"Thanks!" I yelled, mentally subtracting "breakfast" from the list of things I had to buy at Walmart. Or whatever the nearby grocery store was called.
And then a shuttle came to take us—those of us who needed resupply, which was mainly me, two young girls out for a section hike, and some other morons I couldn't care less about—to that place to get stuff. So I folded myself into the trunk and pouted the whole way there. Childish? You bet.
And then I got my shit and left, cuz fuck it.
I was still in a daze when I started climbing on the other side of the Susquehanna River. Maybe I was still under the influence of the alcohol, or maybe I was just feeling sorry for myself and out of sorts with the world, but I wasn't really paying attention to where I was going or what was happening around me. And that's when I heard and, well, saw the bears.
There were two cubs, foraging in the bushes just to the right of the trail. About five feet away from me. They had stopped what they were doing and were staring at me, agape. Just as I was staring at them. Adorable. Terrifying. I could see mama's big fat butt right behind them. She hadn't noticed me yet, still had her back turned, and was rustling around in the bushes. I figured that was for the best. Still, it was all I could do not to soil myself as I screamed "Oh shit!" and ran off down the trail.
The two cubs immediately jumped on and scurried up the nearest trees. Mama went crashing off into the woods in the other direction. I continued screaming "Shit! Shit! Shit!" as I ran, not daring to take another look back or slow down until I saw the familiar outline of the shelter.
Merf and Dietrich were already there.
"What happened to you?" one of them may have asked.
"I almost just died!" I screamed, my heart practically jumping out of my chest.
I recounted the tale of what had happened, mostly to nervous laughter and admonishing looks.
"You know you're not supposed to do that. If you run, they think you're prey, and they chase you."
"Yeah, well," I shouted, and then was unable to come up with a proper retort.
"Is that you, M.C.?" came a voice from up ahead, as Caveman walked up to the shelter. "I thought I recognized your aggrivatin' racket."
"Caveman!" I shrieked. And we hugged, in a really manly way.
And all was right with the world. And I forgot about all about my earlier embarrassments. And I quickly introduced Caveman to Merf and vice-versa, because I'm not rude, and strictly follow all those polite social conventions. Caveman explained that he had gotten off the trail in Duncannon to take a bus home to see his wife. Four days later, he was back. Fate had brought us back together.
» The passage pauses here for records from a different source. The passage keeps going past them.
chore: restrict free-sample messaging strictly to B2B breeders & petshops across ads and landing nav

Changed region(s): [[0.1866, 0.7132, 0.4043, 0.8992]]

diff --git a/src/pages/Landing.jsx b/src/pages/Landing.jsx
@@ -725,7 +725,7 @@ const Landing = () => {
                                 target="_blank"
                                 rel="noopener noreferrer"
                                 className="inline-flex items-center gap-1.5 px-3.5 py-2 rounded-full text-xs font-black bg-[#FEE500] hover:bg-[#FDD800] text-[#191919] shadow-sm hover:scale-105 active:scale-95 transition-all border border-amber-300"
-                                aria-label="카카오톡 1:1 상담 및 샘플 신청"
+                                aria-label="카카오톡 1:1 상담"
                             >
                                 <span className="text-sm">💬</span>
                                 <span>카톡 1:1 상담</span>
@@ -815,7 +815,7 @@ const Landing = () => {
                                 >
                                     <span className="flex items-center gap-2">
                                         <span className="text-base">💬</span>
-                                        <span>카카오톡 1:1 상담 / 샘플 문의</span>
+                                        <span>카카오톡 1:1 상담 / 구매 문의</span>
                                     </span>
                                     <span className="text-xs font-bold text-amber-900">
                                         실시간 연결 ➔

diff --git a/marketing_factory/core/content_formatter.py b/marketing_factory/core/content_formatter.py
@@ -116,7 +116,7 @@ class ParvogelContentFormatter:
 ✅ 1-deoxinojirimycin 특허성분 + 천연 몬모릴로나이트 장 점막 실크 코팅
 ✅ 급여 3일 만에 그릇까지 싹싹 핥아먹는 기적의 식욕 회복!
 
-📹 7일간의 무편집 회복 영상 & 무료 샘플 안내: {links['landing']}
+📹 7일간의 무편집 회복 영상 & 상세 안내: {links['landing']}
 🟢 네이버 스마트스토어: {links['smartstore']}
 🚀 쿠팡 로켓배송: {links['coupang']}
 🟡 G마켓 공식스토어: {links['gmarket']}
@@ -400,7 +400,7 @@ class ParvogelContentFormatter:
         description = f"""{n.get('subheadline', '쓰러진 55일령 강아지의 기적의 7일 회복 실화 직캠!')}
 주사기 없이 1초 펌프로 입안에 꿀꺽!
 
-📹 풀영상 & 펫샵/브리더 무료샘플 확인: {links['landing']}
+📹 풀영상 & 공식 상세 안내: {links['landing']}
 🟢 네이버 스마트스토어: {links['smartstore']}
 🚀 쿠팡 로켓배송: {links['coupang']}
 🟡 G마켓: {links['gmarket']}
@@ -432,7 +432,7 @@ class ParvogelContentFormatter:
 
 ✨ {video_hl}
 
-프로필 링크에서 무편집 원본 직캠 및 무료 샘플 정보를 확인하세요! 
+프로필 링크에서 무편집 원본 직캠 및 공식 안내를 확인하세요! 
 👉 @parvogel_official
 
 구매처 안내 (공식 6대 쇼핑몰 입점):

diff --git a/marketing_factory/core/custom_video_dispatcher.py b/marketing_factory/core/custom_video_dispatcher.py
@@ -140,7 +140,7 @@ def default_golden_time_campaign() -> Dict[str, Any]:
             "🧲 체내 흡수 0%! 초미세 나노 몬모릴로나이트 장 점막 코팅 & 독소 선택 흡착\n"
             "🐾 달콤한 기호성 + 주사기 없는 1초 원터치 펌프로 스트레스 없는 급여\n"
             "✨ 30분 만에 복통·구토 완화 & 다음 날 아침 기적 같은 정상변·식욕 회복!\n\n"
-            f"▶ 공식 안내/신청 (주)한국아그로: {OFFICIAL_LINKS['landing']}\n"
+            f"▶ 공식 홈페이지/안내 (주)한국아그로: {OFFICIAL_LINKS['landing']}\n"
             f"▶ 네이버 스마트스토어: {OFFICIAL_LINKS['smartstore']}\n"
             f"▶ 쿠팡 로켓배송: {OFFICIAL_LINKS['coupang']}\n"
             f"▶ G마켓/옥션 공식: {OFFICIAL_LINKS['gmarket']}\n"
I would have nightmares that night. But not about what you think. Maybe.